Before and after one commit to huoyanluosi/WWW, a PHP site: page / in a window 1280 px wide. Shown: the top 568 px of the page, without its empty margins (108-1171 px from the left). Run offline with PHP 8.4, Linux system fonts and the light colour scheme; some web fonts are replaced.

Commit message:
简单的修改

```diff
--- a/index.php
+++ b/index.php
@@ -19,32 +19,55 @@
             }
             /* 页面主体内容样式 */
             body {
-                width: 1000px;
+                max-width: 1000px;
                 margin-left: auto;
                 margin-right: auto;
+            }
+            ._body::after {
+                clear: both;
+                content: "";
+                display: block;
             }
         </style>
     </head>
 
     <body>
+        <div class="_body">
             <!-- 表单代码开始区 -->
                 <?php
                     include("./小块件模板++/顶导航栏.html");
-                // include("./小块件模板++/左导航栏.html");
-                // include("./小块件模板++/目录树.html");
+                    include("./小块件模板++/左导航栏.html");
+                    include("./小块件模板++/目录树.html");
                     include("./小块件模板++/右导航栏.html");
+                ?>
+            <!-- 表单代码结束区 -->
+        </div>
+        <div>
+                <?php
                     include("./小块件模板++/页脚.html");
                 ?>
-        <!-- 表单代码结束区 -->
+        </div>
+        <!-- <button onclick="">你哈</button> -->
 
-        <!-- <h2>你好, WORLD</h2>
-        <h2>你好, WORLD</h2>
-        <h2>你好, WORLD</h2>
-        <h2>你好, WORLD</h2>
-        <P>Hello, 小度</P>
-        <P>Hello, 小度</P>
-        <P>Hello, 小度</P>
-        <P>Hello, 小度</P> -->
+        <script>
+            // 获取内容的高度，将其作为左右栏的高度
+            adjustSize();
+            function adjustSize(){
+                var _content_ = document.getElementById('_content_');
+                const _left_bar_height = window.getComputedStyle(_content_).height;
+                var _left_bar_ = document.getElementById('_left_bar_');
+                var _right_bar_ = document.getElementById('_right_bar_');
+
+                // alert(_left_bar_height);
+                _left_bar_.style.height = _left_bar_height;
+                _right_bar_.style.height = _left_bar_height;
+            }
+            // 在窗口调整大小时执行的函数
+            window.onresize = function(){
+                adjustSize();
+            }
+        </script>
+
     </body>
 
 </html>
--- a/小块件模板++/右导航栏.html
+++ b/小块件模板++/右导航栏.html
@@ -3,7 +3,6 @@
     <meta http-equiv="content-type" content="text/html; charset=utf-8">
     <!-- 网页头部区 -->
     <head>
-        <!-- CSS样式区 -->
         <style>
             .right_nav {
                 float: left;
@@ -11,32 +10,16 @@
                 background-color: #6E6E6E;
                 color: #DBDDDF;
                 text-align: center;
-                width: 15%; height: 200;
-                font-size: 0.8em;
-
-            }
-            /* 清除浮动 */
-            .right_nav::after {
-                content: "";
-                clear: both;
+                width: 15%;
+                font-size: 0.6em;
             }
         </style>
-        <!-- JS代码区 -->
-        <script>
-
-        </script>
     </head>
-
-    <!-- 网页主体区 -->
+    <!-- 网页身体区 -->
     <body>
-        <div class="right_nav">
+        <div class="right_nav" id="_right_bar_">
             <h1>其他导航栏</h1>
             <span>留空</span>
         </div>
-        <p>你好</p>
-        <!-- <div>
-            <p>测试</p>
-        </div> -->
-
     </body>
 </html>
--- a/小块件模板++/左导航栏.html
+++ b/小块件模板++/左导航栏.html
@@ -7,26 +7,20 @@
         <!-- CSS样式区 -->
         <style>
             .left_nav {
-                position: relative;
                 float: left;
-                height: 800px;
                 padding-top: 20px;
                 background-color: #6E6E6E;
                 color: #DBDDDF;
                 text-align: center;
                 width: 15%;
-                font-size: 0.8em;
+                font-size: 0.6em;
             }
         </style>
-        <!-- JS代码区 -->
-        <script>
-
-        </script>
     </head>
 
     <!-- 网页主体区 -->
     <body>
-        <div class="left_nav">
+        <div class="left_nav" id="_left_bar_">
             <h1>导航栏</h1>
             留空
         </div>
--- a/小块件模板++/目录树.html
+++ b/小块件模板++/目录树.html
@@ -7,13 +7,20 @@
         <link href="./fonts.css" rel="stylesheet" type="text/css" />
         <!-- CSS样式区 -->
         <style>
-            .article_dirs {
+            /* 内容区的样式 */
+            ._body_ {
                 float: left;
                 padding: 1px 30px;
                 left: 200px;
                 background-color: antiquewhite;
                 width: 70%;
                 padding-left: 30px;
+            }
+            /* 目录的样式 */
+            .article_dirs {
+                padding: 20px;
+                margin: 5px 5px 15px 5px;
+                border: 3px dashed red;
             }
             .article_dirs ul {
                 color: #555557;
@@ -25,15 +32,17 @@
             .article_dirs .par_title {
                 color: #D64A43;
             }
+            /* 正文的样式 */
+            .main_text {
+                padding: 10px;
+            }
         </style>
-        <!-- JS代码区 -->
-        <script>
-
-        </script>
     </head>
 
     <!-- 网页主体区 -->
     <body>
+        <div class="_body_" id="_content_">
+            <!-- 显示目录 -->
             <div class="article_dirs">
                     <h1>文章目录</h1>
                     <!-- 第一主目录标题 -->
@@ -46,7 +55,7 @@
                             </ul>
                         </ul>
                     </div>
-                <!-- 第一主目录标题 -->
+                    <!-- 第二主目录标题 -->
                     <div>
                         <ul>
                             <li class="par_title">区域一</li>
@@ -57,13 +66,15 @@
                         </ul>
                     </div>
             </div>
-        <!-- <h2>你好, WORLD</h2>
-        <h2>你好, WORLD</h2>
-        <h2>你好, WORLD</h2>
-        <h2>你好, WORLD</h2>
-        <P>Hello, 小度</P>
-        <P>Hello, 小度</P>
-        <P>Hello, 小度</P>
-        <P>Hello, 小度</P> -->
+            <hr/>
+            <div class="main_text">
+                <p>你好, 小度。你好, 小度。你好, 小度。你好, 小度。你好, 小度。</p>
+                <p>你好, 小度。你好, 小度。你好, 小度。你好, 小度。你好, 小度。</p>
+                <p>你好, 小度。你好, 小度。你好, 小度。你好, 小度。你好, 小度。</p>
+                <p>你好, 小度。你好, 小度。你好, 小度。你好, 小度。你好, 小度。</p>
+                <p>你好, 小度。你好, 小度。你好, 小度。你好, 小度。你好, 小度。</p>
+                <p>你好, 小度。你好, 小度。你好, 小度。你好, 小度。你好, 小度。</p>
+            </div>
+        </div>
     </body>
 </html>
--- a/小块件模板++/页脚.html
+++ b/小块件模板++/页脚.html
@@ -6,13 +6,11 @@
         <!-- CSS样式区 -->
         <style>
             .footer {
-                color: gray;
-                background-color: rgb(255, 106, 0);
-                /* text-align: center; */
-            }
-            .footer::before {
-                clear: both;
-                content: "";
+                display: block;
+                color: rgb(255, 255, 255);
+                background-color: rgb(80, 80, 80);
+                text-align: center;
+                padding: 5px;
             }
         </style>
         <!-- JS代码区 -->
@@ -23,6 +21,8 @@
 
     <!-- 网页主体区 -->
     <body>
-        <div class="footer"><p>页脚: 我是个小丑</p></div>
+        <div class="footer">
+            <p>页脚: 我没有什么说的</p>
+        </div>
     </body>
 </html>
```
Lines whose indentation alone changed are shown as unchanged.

+===+

_TASK REQUIREMENTS_: Each record above should be restated word for word.

_OUTPUT BELOW_:
Before and after one commit to huoyanluosi/WWW, a PHP site: page / in a window 1280 px wide. Shown: the top 568 px of the page, without its empty margins (108-1171 px from the left). Run offline with PHP 8.4, Linux system fonts and the light colour scheme; some web fonts are replaced.

Commit message:
简单的修改

```diff
--- a/index.php
+++ b/index.php
@@ -19,32 +19,55 @@
             }
             /* 页面主体内容样式 */
             body {
-                width: 1000px;
+                max-width: 1000px;
                 margin-left: auto;
                 margin-right: auto;
+            }
+            ._body::after {
+                clear: both;
+                content: "";
+                display: block;
             }
         </style>
     </head>
 
     <body>
+        <div class="_body">
             <!-- 表单代码开始区 -->
                 <?php
                     include("./小块件模板++/顶导航栏.html");
-                // include("./小块件模板++/左导航栏.html");
-                // include("./小块件模板++/目录树.html");
+                    include("./小块件模板++/左导航栏.html");
+                    include("./小块件模板++/目录树.html");
                     include("./小块件模板++/右导航栏.html");
+                ?>
+            <!-- 表单代码结束区 -->
+        </div>
+        <div>
+                <?php
                     include("./小块件模板++/页脚.html");
                 ?>
-        <!-- 表单代码结束区 -->
+        </div>
+        <!-- <button onclick="">你哈</button> -->
 
-        <!-- <h2>你好, WORLD</h2>
-        <h2>你好, WORLD</h2>
-        <h2>你好, WORLD</h2>
-        <h2>你好, WORLD</h2>
-        <P>Hello, 小度</P>
-        <P>Hello, 小度</P>
-        <P>Hello, 小度</P>
-        <P>Hello, 小度</P> -->
+        <script>
+            // 获取内容的高度，将其作为左右栏的高度
+            adjustSize();
+            function adjustSize(){
+                var _content_ = document.getElementById('_content_');
+                const _left_bar_height = window.getComputedStyle(_content_).height;
+                var _left_bar_ = document.getElementById('_left_bar_');
+                var _right_bar_ = document.getElementById('_right_bar_');
+
+                // alert(_left_bar_height);
+                _left_bar_.style.height = _left_bar_height;
+                _right_bar_.style.height = _left_bar_height;
+            }
+            // 在窗口调整大小时执行的函数
+            window.onresize = function(){
+                adjustSize();
+            }
+        </script>
+
     </body>
 
 </html>
--- a/小块件模板++/右导航栏.html
+++ b/小块件模板++/右导航栏.html
@@ -3,7 +3,6 @@
     <meta http-equiv="content-type" content="text/html; charset=utf-8">
     <!-- 网页头部区 -->
     <head>
-        <!-- CSS样式区 -->
         <style>
             .right_nav {
                 float: left;
@@ -11,32 +10,16 @@
                 background-color: #6E6E6E;
                 color: #DBDDDF;
                 text-align: center;
-                width: 15%; height: 200;
-                font-size: 0.8em;
-
-            }
-            /* 清除浮动 */
-            .right_nav::after {
-                content: "";
-                clear: both;
+                width: 15%;
+                font-size: 0.6em;
             }
         </style>
-        <!-- JS代码区 -->
-        <script>
-
-        </script>
     </head>
-
-    <!-- 网页主体区 -->
+    <!-- 网页身体区 -->
     <body>
-        <div class="right_nav">
+        <div class="right_nav" id="_right_bar_">
             <h1>其他导航栏</h1>
             <span>留空</span>
         </div>
-        <p>你好</p>
-        <!-- <div>
-            <p>测试</p>
-        </div> -->
-
     </body>
 </html>
--- a/小块件模板++/左导航栏.html
+++ b/小块件模板++/左导航栏.html
@@ -7,26 +7,20 @@
         <!-- CSS样式区 -->
         <style>
             .left_nav {
-                position: relative;
                 float: left;
-                height: 800px;
                 padding-top: 20px;
                 background-color: #6E6E6E;
                 color: #DBDDDF;
                 text-align: center;
                 width: 15%;
-                font-size: 0.8em;
+                font-size: 0.6em;
             }
         </style>
-        <!-- JS代码区 -->
-        <script>
-
-        </script>
     </head>
 
     <!-- 网页主体区 -->
     <body>
-        <div class="left_nav">
+        <div class="left_nav" id="_left_bar_">
             <h1>导航栏</h1>
             留空
         </div>
--- a/小块件模板++/目录树.html
+++ b/小块件模板++/目录树.html
@@ -7,13 +7,20 @@
         <link href="./fonts.css" rel="stylesheet" type="text/css" />
         <!-- CSS样式区 -->
         <style>
-            .article_dirs {
+            /* 内容区的样式 */
+            ._body_ {
                 float: left;
                 padding: 1px 30px;
                 left: 200px;
                 background-color: antiquewhite;
                 width: 70%;
                 padding-left: 30px;
+            }
+            /* 目录的样式 */
+            .article_dirs {
+                padding: 20px;
+                margin: 5px 5px 15px 5px;
+                border: 3px dashed red;
             }
             .article_dirs ul {
                 color: #555557;
@@ -25,15 +32,17 @@
             .article_dirs .par_title {
                 color: #D64A43;
             }
+            /* 正文的样式 */
+            .main_text {
+                padding: 10px;
+            }
         </style>
-        <!-- JS代码区 -->
-        <script>
-
-        </script>
     </head>
 
     <!-- 网页主体区 -->
     <body>
+        <div class="_body_" id="_content_">
+            <!-- 显示目录 -->
             <div class="article_dirs">
                     <h1>文章目录</h1>
                     <!-- 第一主目录标题 -->
@@ -46,7 +55,7 @@
                             </ul>
                         </ul>
                     </div>
-                <!-- 第一主目录标题 -->
+                    <!-- 第二主目录标题 -->
                     <div>
                         <ul>
                             <li class="par_title">区域一</li>
@@ -57,13 +66,15 @@
                         </ul>
                     </div>
             </div>
-        <!-- <h2>你好, WORLD</h2>
-        <h2>你好, WORLD</h2>
-        <h2>你好, WORLD</h2>
-        <h2>你好, WORLD</h2>
-        <P>Hello, 小度</P>
-        <P>Hello, 小度</P>
-        <P>Hello, 小度</P>
-        <P>Hello, 小度</P> -->
+            <hr/>
+            <div class="main_text">
+                <p>你好, 小度。你好, 小度。你好, 小度。你好, 小度。你好, 小度。</p>
+                <p>你好, 小度。你好, 小度。你好, 小度。你好, 小度。你好, 小度。</p>
+                <p>你好, 小度。你好, 小度。你好, 小度。你好, 小度。你好, 小度。</p>
+                <p>你好, 小度。你好, 小度。你好, 小度。你好, 小度。你好, 小度。</p>
+                <p>你好, 小度。你好, 小度。你好, 小度。你好, 小度。你好, 小度。</p>
+                <p>你好, 小度。你好, 小度。你好, 小度。你好, 小度。你好, 小度。</p>
+            </div>
+        </div>
     </body>
 </html>
--- a/小块件模板++/页脚.html
+++ b/小块件模板++/页脚.html
@@ -6,13 +6,11 @@
         <!-- CSS样式区 -->
         <style>
             .footer {
-                color: gray;
-                background-color: rgb(255, 106, 0);
-                /* text-align: center; */
-            }
-            .footer::before {
-                clear: both;
-                content: "";
+                display: block;
+                color: rgb(255, 255, 255);
+                background-color: rgb(80, 80, 80);
+                text-align: center;
+                padding: 5px;
             }
         </style>
         <!-- JS代码区 -->
@@ -23,6 +21,8 @@
 
     <!-- 网页主体区 -->
     <body>
-        <div class="footer"><p>页脚: 我是个小丑</p></div>
+        <div class="footer">
+            <p>页脚: 我没有什么说的</p>
+        </div>
     </body>
 </html>
```
Lines whose indentation alone changed are shown as unchanged.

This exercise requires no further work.